Irwin Mitchell to appeal High Court ruling on Olympic Village evictions

Irwin Mitchell is expected to appeal against a High Court ruling that allows the London Development Agency (LDA) to evict residents of the Clays Lane Estate in Stratford, East London, to enable the Olympic Village to be built.

The firm, known more as a personal injury powerhouse, challenged the terms of the compulsory purchase order (CPO) made by the LDA, claiming that it was a breach of the residents’ human rights.

Under the CPO the Clays Lane residents were assured that they would be rehoused in equivalent or better housing.

Irwin Mitchell argued that this promise had been broken and appealed the CPO’s terms.

The residents’ opposition to the CPO was initially defeated at an inquiry into their relocation and was confirmed by the Secretary of State for Trade and Industry Alistair Darling.

London Mayor Ken Livingstone said on 16 November 2005 that he was “committed to Clays Lane residents being given a range of rehousing options that is expected to lead to an improvement in their current accommodation”.

Irwin Mitchell argued that these options had failed to materialise.
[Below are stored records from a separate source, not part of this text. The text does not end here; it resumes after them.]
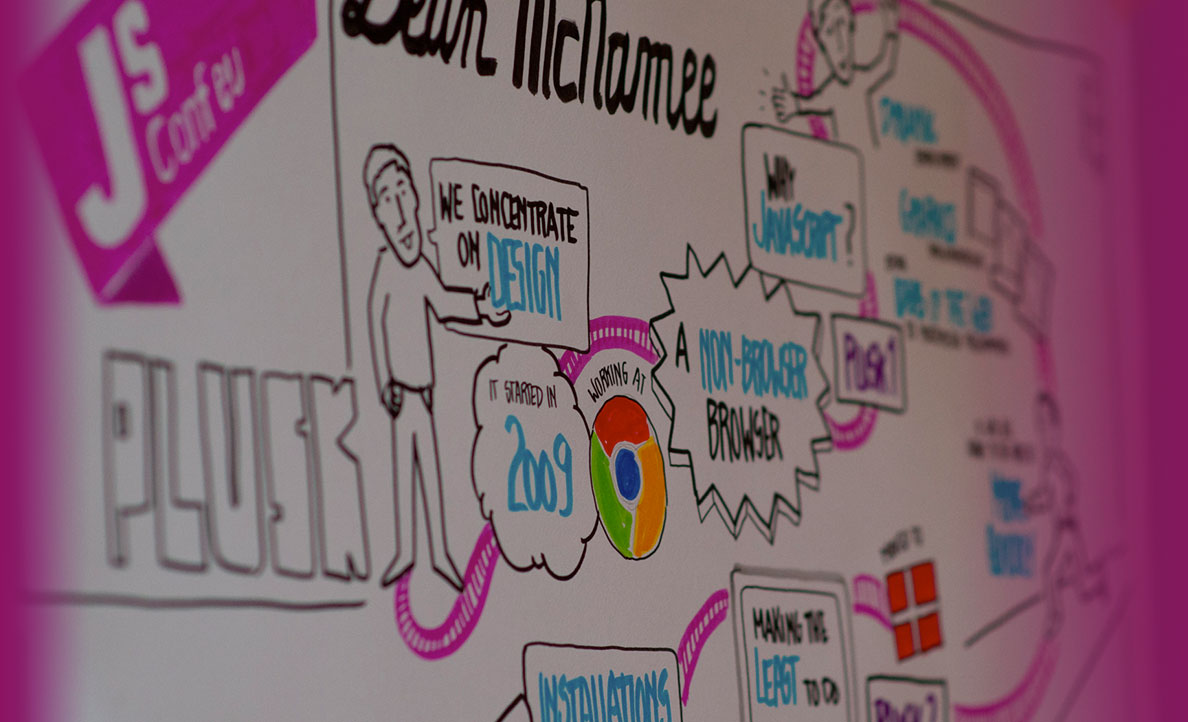
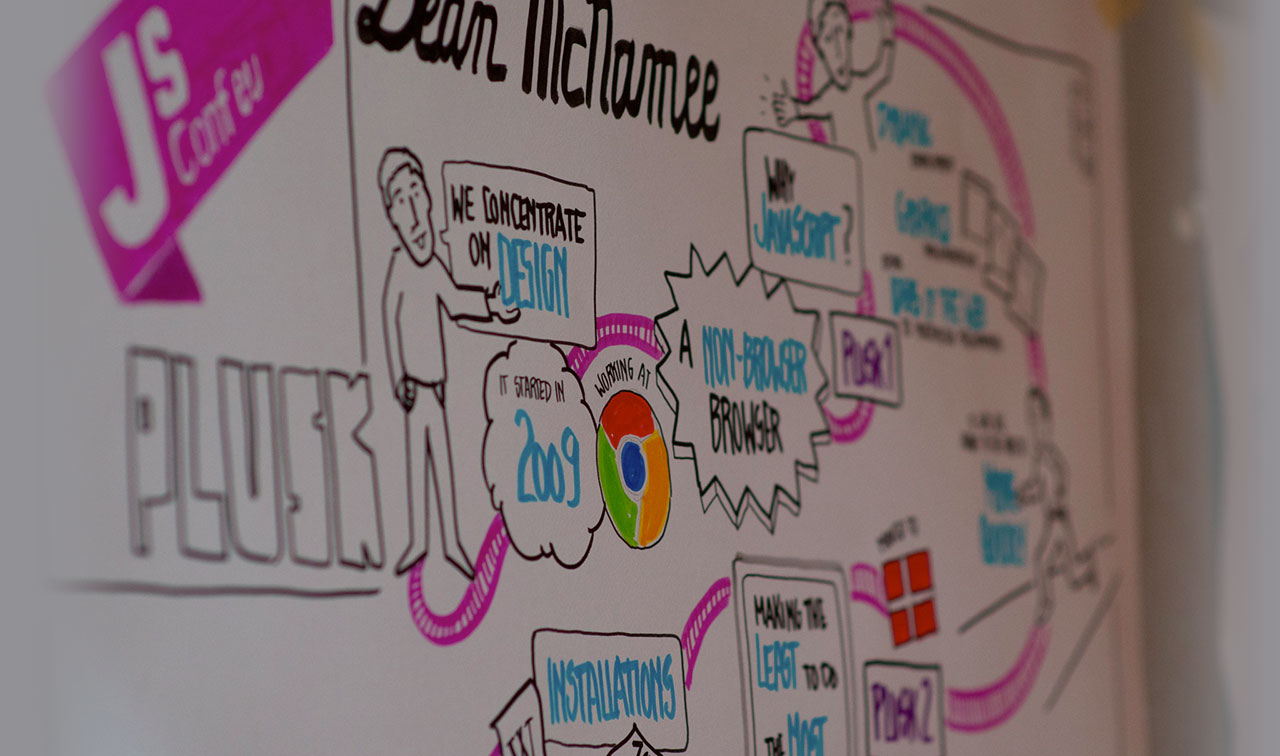
more images / fixing colors

diff --git a/stylesheets/screen.css b/stylesheets/screen.css
@@ -351,18 +351,32 @@ h4 {
 .background6 .stage {
   background-image: url("/img/top_draw.jpg");
   background-position: 50% 70%;
-  background-color: #97005f;
+  background-color: #8d1061;
+}
+
+/* line 219, ../sass/imports/main.scss */
+.background7 .stage {
+  background-image: url("/img/top_bubble.jpg");
+  background-position: 50% 70%;
+  background-color: #670141;
+}
+
+/* line 224, ../sass/imports/main.scss */
+.background7 .stage {
+  background-image: url("/img/top_bollocks.jpg");
+  background-position: 50% 70%;
+  background-color: #34003e;
 }
 
 /* main content area */
-/* line 223, ../sass/imports/main.scss */
+/* line 236, ../sass/imports/main.scss */
 nav {
   text-transform: uppercase;
   letter-spacing: .05em;
 }
 
 /* sponsors */
-/* line 228, ../sass/imports/main.scss */
+/* line 241, ../sass/imports/main.scss */
 .sponsors {
   padding: 2em 0;
   border-top: 1px solid #f5e8d7;
@@ -370,7 +384,7 @@ nav {
 }
 
 /* footer */
-/* line 235, ../sass/imports/main.scss */
+/* line 248, ../sass/imports/main.scss */
 footer {
   padding: 2em 0;
   border-top: 0.5em solid #c6e3d9;
@@ -380,22 +394,22 @@ footer {
 }
 
 /* typography in main content area */
-/* line 245, ../sass/imports/main.scss */
+/* line 258, ../sass/imports/main.scss */
 .main_column p, .main_column ul, .main_column ol, .main_column dl, .main_column hr {
   margin-bottom: 1.5em;
 }
-/* line 249, ../sass/imports/main.scss */
+/* line 262, ../sass/imports/main.scss */
 .main_column ul {
   list-style: none;
 }
-/* line 251, ../sass/imports/main.scss */
+/* line 264, ../sass/imports/main.scss */
 .main_column ul li {
   position: relative;
   margin-left: 1.5em;
   padding-left: 1.5em;
   text-indent: -.7em;
 }
-/* line 257, ../sass/imports/main.scss */
+/* line 270, ../sass/imports/main.scss */
 .main_column ul > li:before {
   content: "";
   display: inline-block;
@@ -407,18 +421,18 @@ footer {
   background-color: #c6e3d9;
 }
 
-/* line 273, ../sass/imports/main.scss */
+/* line 286, ../sass/imports/main.scss */
 blockquote {
   margin: 2.5em 1.5em 3em;
   color: #4c0025;
 }
-/* line 276, ../sass/imports/main.scss */
+/* line 289, ../sass/imports/main.scss */
 blockquote p {
   font-style: italic;
 }
 
 /* links */
-/* line 285, ../sass/imports/main.scss */
+/* line 298, ../sass/imports/main.scss */
 a,
 a:link,
 a:visited {
@@ -430,7 +444,7 @@ a:visited {
   transition: color 0.1s ease-in-out, border-color 0.1s ease-in-out, background-color 0.1s ease-in-out;
 }
 
-/* line 293, ../sass/imports/main.scss */
+/* line 306, ../sass/imports/main.scss */
 a:hover,
 a:active,
 a:focus {
@@ -439,12 +453,12 @@ a:focus {
   text-decoration: none;
 }
 
-/* line 301, ../sass/imports/main.scss */
+/* line 314, ../sass/imports/main.scss */
 nav ul {
   margin: 1em 0;
   text-align: center;
 }
-/* line 305, ../sass/imports/main.scss */
+/* line 318, ../sass/imports/main.scss */
 nav li {
   display: inline-block;
   padding: 0.2em 0.5em;
@@ -453,12 +467,12 @@ nav li {
   font-weight: bold;
 }
 
-/* line 313, ../sass/imports/main.scss */
+/* line 326, ../sass/imports/main.scss */
 .main {
   padding: 3em 0;
 }
 
-/* line 317, ../sass/imports/main.scss */
+/* line 330, ../sass/imports/main.scss */
 .main_column {
   max-width: 640px;
   margin: 0 auto;
@@ -466,25 +480,25 @@ nav li {
   overflow: hidden;
 }
 
-/* line 324, ../sass/imports/main.scss */
+/* line 337, ../sass/imports/main.scss */
 section {
   margin: 0 0 4.5em 0;
   padding: 0 3%;
   clear: both;
 }
 
-/* line 331, ../sass/imports/main.scss */
+/* line 344, ../sass/imports/main.scss */
 article {
   margin-bottom: 4.5em;
 }
-/* line 333, ../sass/imports/main.scss */
+/* line 346, ../sass/imports/main.scss */
 article header {
   margin-bottom: 1em;
   border-bottom: 0.1875em solid #c6e3d9;
 }
 
 /* fluid iframes */
-/* line 340, ../sass/imports/main.scss */
+/* line 353, ../sass/imports/main.scss */
 .embed_container {
   position: relative;
   padding-bottom: 56.25%;
@@ -493,7 +507,7 @@ article header {
   overflow: hidden;
 }
 
-/* line 349, ../sass/imports/main.scss */
+/* line 362, ../sass/imports/main.scss */
 .embed_container iframe,
 .embed_container img {
   position: absolute;
@@ -503,12 +517,12 @@ article header {
   height: 100%;
 }
 
-/* line 357, ../sass/imports/main.scss */
+/* line 370, ../sass/imports/main.scss */
 .person {
   position: relative;
 }
 
-/* line 361, ../sass/imports/main.scss */
+/* line 374, ../sass/imports/main.scss */
 .person div {
   position: absolute;
   bottom: 10px;
@@ -516,12 +530,12 @@ article header {
   color: #fbf6ef;
 }
 
-/* line 368, ../sass/imports/main.scss */
+/* line 381, ../sass/imports/main.scss */
 .person a {
   color: #fbf6ef;
 }
 
-/* line 372, ../sass/imports/main.scss */
+/* line 385, ../sass/imports/main.scss */
 .date {
   color: #808f8c;
   font-size: .875em;

diff --git a/sass/imports/main.scss b/sass/imports/main.scss
@@ -214,8 +214,21 @@ h4 {
 .background6 .stage {
   background-image: url('/img/top_draw.jpg');
   background-position: 50% 70%;
-  background-color: #97005f;
+  background-color: #8d1061;
 }
+.background7 .stage {
+  background-image: url('/img/top_bubble.jpg');
+  background-position: 50% 70%;
+  background-color: #670141;
+}
+.background7 .stage {
+  background-image: url('/img/top_bollocks.jpg');
+  background-position: 50% 70%;
+  background-color: #34003e;
+}
+
+
+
Human rights partner Andrew Lockley said: “Many of the residents are extremely worried about how to find equivalent housing elsewhere in London. Despite public assurances from the Mayor of London, the LDA and others, nothing equivalent has been offered.”

Lockley, head of public law at Irwin Mitchell, instructed Nathalie Lieven QC of Landmark Chambers as lead counsel. Guy Roots QC of 12 College Place acted for the LDA.

An LDA spokesman said: “For over 18 months the LDA has been working with residents and registered social landlords to provide re-housing options for Clays Lane residents.

“In August 2006, LB Newham gave residents priority status for re-housing and this was followed by LB Hackney, LB Tower Hamlets and LB Waltham Forest… The last of these offers will be kept open until such time as the resident leaves Clays Lane. These offers are subject to independent review if deemed unsuitable.

“It’s because of this kind of action that we continue to win legal challenges and is part of the reason why the Judge refused leave to appeal and awarded costs against Mr Sole in the recent hearing. There are currently less than 60 residents out of the original 425 who have still to identify alternative housing”

The Department of Trade and Industry was represented by Richard Drabble QC of Landmark Chambers.